But what if, like Mr. Wallace, we’re unconscious, under sedation, or have dementia and are unable to discuss the situation with the doctors and render a decision?
If this were you, and doctors needed a critical decision urgently, have you appointed someone who will make these medical decisions if you are incapacitated, and more importantly, does this person know what you want?
Have you told your medical care surrogate what is important to you, what makes you happy, what gives your life meaning? Have your shared your attitudes about resuscitation, ventilators, feeding tubes, surgery, antibiotics, dialysis, chemo/radiation, hospice care, and all those other emotionally fraught procedures surrogates might face?

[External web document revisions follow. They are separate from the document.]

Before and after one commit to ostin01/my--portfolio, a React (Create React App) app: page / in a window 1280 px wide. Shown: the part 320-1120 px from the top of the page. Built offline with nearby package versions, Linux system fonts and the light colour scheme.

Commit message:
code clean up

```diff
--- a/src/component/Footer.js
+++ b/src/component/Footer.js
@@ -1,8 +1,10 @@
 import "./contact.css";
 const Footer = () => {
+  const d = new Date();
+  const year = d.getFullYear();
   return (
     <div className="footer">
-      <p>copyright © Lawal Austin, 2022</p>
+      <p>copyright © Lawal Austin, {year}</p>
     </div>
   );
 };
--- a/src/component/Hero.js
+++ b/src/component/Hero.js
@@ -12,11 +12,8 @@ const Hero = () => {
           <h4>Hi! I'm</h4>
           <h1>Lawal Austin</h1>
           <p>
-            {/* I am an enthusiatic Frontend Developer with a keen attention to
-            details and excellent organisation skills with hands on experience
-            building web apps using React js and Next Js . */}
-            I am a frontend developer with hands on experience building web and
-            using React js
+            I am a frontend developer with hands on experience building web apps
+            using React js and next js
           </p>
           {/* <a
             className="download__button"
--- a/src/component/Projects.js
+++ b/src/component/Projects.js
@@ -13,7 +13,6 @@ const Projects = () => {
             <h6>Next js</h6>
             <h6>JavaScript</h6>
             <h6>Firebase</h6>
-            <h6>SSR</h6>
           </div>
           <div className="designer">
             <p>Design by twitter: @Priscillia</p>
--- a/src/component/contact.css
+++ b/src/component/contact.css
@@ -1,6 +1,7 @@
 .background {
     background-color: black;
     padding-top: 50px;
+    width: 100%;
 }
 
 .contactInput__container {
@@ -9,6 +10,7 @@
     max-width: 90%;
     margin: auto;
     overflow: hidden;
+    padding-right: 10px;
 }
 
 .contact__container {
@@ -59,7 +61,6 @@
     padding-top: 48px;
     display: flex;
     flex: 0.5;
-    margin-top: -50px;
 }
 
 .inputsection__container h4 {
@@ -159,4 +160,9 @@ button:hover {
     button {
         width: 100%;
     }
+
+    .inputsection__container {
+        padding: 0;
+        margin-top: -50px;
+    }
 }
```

Mr. Wallace failed to have that conversation with his daughter-in-law. He unintentionally ambushed her with the responsibility to make vital medical decisions for him without providing any guidance regarding how she should go about it.
If you have not appointed someone to make medical decisions for you, you need to do so – and discuss with them your values and your medical wishes. Make the appointment and have this conversation sooner rather than later. Do not procrastinate.
You should not leave your surrogates adrift with all the responsibility, but none of the knowledge they need, to manage your care. That isn’t fair to them.
Provide your surrogate decision-makers with the knowledge and authority to communicate your wishes and instructions to your physicians, rather than asking them to make those hard decisions on their own. You will lift much of the burden from their shoulders and empower them to advocate for you.
In today’s world of physical distancing, you can have that needed talk in-person, with surrogates in your household; by phone, with those further away; or even via e-mail, text, or Zoom.
The method doesn’t matter, but the conversation does.